“I think, that people can learn empathy through dance”, dancer Lucija Mikas said. She began her dance career at the age of eleven at the John Cranko School in Stuttgart and quit her classic ballet education there, after four years of hard training. What she learned during this strict dance lessons, confirms established clichés as she says “Discipline is definitely necessary, because classic ballet is on the same level with ice skating and gymnastics. To perform great accomplishments, unbelievable discipline and forces are required. Looking back, I don’t regret going to that school, because I captured a kind of discipline I can use for other areas.” Even if Mikas is very grateful for this experience, she realized, that this path was not her destiny. She turned towards contemporary dance, also because in that area talent is understood in a slightly different way. “There, talent is measured with creativity, expression or improvisation. […] Contemporary dance is described a physical expression of ideas and emotions.” So she decided to complete her degree at the Academy for Contemporary Dance in Berlin. She worked within several projects until she decided to move to Croatia, where she fell in love and has lived there ever since. A very limited cultural range and the lack of infrastructure in her professional world forced her to improve her skills and to organize her own projects. “That’s how how I started to teach myself how to write projects, which still benefits me greatly. I created an infrastructure, which on the one hand is an advantage for the teenagers and their projects and on the other hand generates an infrastructure for people who live out of town. Thats how we can apply for resources together, so that we are able to work on a professional level. After all those years, I can now say, that I created a network I can work with. For four years I now teach at a school as a dance teacher where I train contemporary dance.” What she learned at a very young age through her strict dance lessons, is to have discipline and to challenge herself. We asked her, how much talent dancers have to bring with them and how much they have to revise with discipline.

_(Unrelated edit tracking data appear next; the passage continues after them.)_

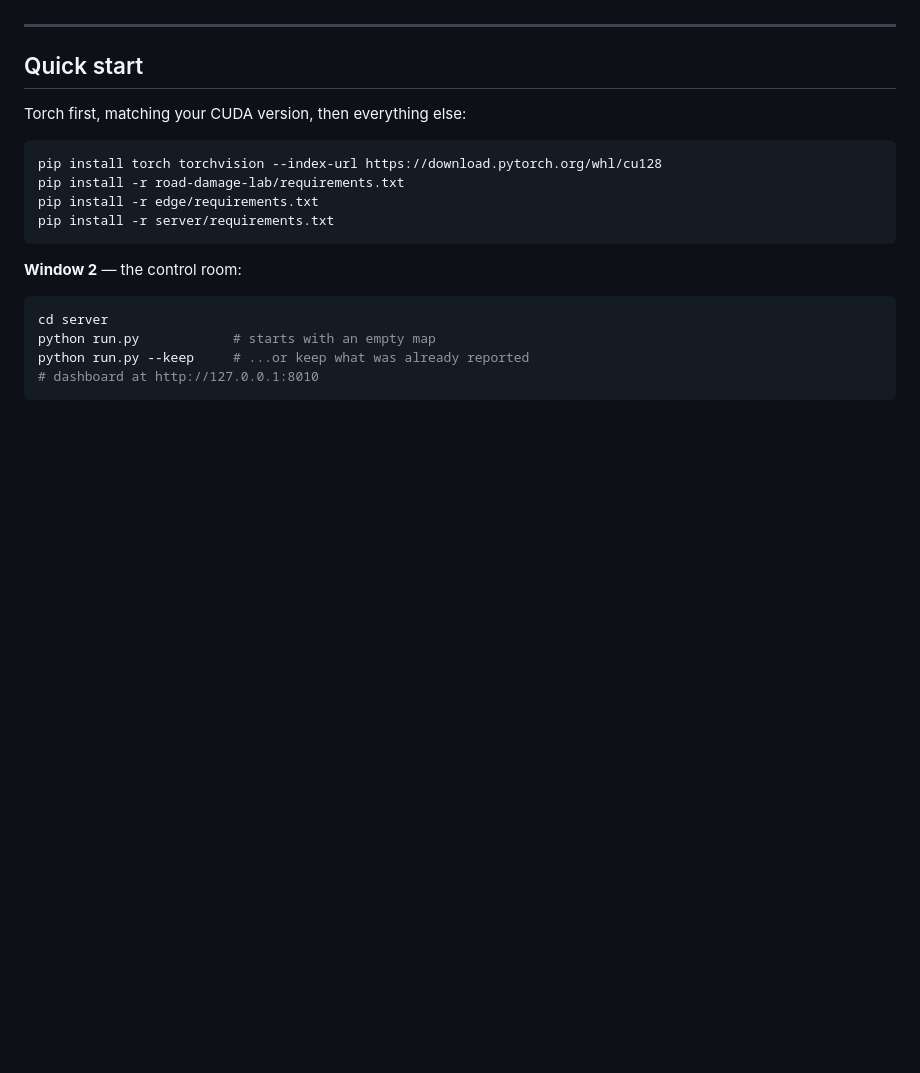
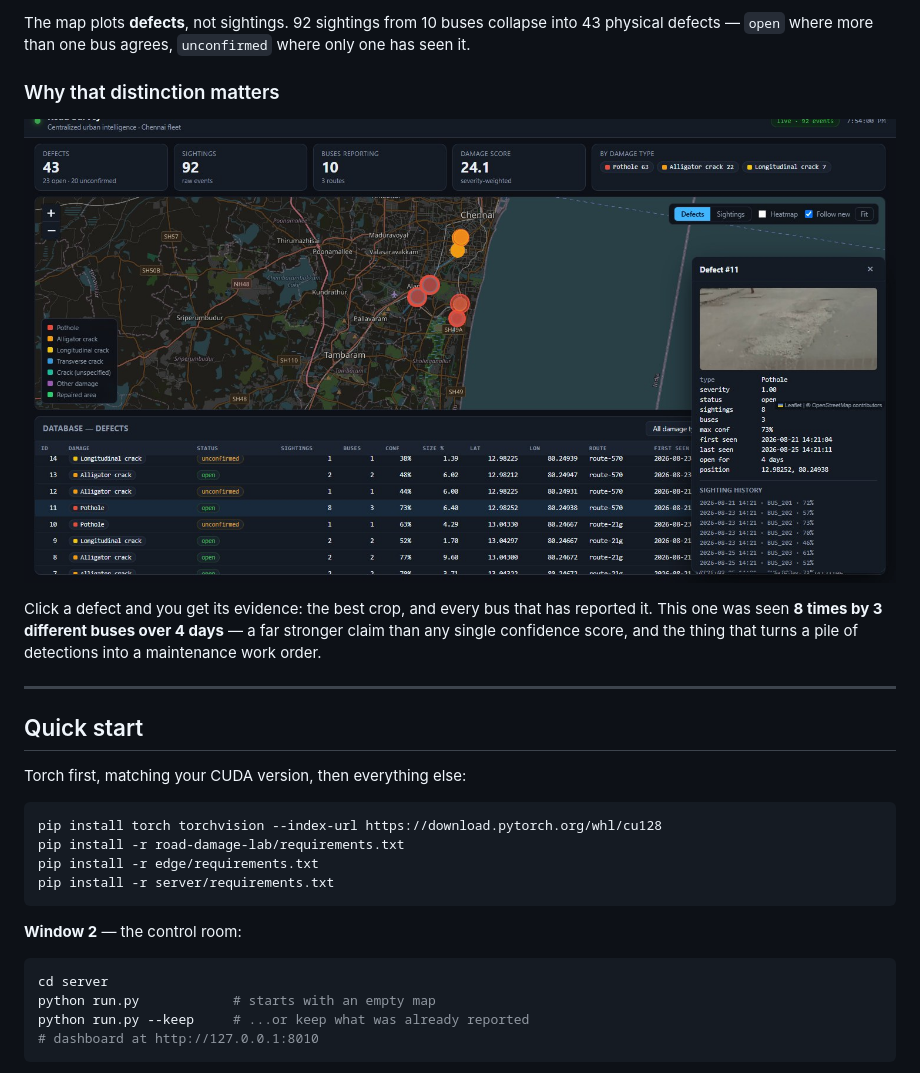
Before and after one commit to ManojKumar2726/Road-Survey, a Markdown page: README.md, the part around one of its changes. Drawn GitHub-style; pictures changed too: Docs/assets/defect-detail.jpg (added); blank space fills up the shorter version.

```diff
--- a/README.md
+++ b/README.md
@@ -27,3 +35,15 @@ never leaves the bus** — a 60-frame pass over a 12.3 MB clip sends 39 KB, a
+The map plots **defects**, not sightings. 92 sightings from 10 buses collapse
+into 43 physical defects — `open` where more than one bus agrees, `unconfirmed`
+where only one has seen it.
+
+### Why that distinction matters
+
+![Defect detail with sighting history](Docs/assets/defect-detail.jpg)
+
+Click a defect and you get its evidence: the best crop, and every bus that has
+reported it. This one was seen **8 times by 3 different buses over 4 days** —
+a far stronger claim than any single confidence score, and the thing that turns
+a pile of detections into a maintenance work order.
 
 ---
 
```
Also changed, not shown: other parts of README.md (+17 -9 lines), Docs/assets/dashboard.jpg (added), Docs/assets/onboard.jpg (added).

“Reflection”; production: Histeria Nova 2017; choreography: Marija Šćekić; dancers: Lucija Mikas, Elvis Hodžić; photography: Srđan Babić

The Process

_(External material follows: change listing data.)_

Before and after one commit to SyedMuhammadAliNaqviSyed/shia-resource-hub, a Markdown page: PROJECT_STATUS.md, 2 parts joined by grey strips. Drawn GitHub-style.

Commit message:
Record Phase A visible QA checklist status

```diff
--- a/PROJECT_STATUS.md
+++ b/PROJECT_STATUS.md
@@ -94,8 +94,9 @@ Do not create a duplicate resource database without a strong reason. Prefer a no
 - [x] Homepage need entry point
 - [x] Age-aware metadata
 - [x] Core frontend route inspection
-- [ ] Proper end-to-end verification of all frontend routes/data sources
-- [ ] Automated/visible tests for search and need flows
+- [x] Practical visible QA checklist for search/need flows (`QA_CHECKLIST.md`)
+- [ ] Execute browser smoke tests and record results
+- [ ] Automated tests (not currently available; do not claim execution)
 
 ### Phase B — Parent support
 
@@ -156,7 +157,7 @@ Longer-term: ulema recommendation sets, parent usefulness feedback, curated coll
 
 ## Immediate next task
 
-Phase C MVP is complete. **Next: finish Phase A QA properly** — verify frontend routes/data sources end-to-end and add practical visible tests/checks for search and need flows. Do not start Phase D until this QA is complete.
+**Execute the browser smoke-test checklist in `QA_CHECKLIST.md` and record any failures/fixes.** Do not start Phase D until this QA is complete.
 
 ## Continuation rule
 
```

As diverse the disciplines of Lucija Mikas are, as universally usable is the artistic creation for her. “I don’t want to confine the process to the artistic because it cuts across all areas of life. At the beginning I have an idea or an incident. It can also be a unreflected experience out of the past, that I now confront myself with. After that I check  what I already have for the transformation and what’s missing. Then I ponder the potential of the idea, split it into segments, which I pursue and get closure.  The closure then is the implementation.”

The Idea

“First, every movement emerges as a reaction of the emotional life. Contemporary dance is seen as a physical expression of ideas and emotions,” explains Lucija Mikas during the conversation about the origin of her ideas. “I for example see a fig tree, growing out of a stone. This fig tree reminds me of my rootlessness, because I don’t see his roots. The tree seems loose and not graspable. Other than an olive tree in the garden, where one exactly knows and sees, that he belongs to this garden. Then I put myself in the trees position and can pursue various approaches. I can start with the texture of the tree and feel how the leaves are constituted or how the roots are running. The metaphor can be followed and it can be seen that the tree only has small roots and doesn’t belong there. That I can translate into my life and on my art. Out of this inner feeling I can create movement while I physically transform, what structure the tree possesses. Due to improvisation a certain movement arises as a reaction. Either I define this movement or I let it loose. I can declare the freedom of the structure of a piece, so that it is being completely improvised or that it follows a determined structure with constituted movements.”

Der Froschkönig


The Creation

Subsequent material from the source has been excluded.